Blanche Lazzell was a central figure among a group of American artists who left Europe at the outbreak of World War I and settled in Provincetown, Massachusetts. Called the “Provincetown Printmakers,” they became known for color woodcuts like The Violet Jug, printed from a single block. This technique saved time, labor, and materials as compared to traditional color woodblock printing. According to traditional practices, individual colors were printed from separate blocks and printers strove for an identical image from impression to impression. The Provincetown Printmakers often approached each print as a unique object and frequently made significant color changes from print to print. Lazzell’s inspiration for her many floral still lifes came from the flowers she grew around her cottage on the Provincetown wharf.

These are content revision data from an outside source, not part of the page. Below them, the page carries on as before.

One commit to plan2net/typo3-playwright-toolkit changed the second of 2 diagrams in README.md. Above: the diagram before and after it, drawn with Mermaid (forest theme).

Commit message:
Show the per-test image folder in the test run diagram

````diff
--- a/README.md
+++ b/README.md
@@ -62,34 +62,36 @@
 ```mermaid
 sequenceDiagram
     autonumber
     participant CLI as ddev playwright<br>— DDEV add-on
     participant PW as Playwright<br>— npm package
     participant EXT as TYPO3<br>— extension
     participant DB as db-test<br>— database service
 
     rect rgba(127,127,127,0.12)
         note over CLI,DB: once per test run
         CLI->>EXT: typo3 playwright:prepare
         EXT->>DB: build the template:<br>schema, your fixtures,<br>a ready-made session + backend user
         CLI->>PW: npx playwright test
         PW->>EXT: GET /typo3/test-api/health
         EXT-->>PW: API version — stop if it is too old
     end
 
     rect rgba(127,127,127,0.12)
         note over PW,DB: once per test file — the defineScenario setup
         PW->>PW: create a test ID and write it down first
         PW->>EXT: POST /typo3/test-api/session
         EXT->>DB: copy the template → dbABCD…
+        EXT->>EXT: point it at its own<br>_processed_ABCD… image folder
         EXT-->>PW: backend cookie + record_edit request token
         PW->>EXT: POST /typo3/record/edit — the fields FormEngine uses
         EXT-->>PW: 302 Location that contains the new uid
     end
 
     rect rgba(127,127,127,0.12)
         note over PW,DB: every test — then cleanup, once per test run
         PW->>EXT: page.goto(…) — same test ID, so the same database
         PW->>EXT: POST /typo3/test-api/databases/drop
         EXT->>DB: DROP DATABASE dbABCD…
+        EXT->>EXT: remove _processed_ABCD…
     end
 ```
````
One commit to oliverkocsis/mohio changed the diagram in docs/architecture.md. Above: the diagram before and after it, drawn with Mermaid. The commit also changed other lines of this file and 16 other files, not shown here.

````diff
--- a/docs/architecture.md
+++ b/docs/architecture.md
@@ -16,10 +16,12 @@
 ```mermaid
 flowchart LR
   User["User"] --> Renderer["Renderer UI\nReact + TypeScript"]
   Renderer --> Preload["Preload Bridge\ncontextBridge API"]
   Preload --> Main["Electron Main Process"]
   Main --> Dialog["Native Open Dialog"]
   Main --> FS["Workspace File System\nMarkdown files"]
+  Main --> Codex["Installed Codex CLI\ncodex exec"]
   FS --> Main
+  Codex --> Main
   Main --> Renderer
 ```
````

Artist Blanche Lazzell, American, 1878-1956
  • The Violet Jug
Date 1919
Medium woodcut printed in color ink on laid japan paper
Dimensions Block: 12 × 11 5/8 inches (30.5 × 29.5 cm)
Sheet: 18 1/8 × 15 5/8 inches (46 × 39.7 cm)
Credit Line City of Detroit Purchase
Accession Number 20.77
Department Prints, Drawings & Photographs
Not On View
Signed Signed, in pencil, lower left: Blanche Lazzell-
Inscriptions Inscribed, in pencil, verso: The Violet Jug | Blanche Lazzell, Provincetown, Mass.
the artist, Blanche Lazzell [1878-1956];
1920-present, purchase by the Detroit Institute of Arts (Detroit, Michigan, USA)
Clarkson, John. Blanche Lazzell. Morgantown, W. Va, 1979, p. 29, no. 19 (as Lazzell).

Sojka, Nancy. "What is the Graphic Arts Collection at the DIA?" Bulletin of the DIA 80, 1/2 (2006): fig. 2, p. 7 (ill.).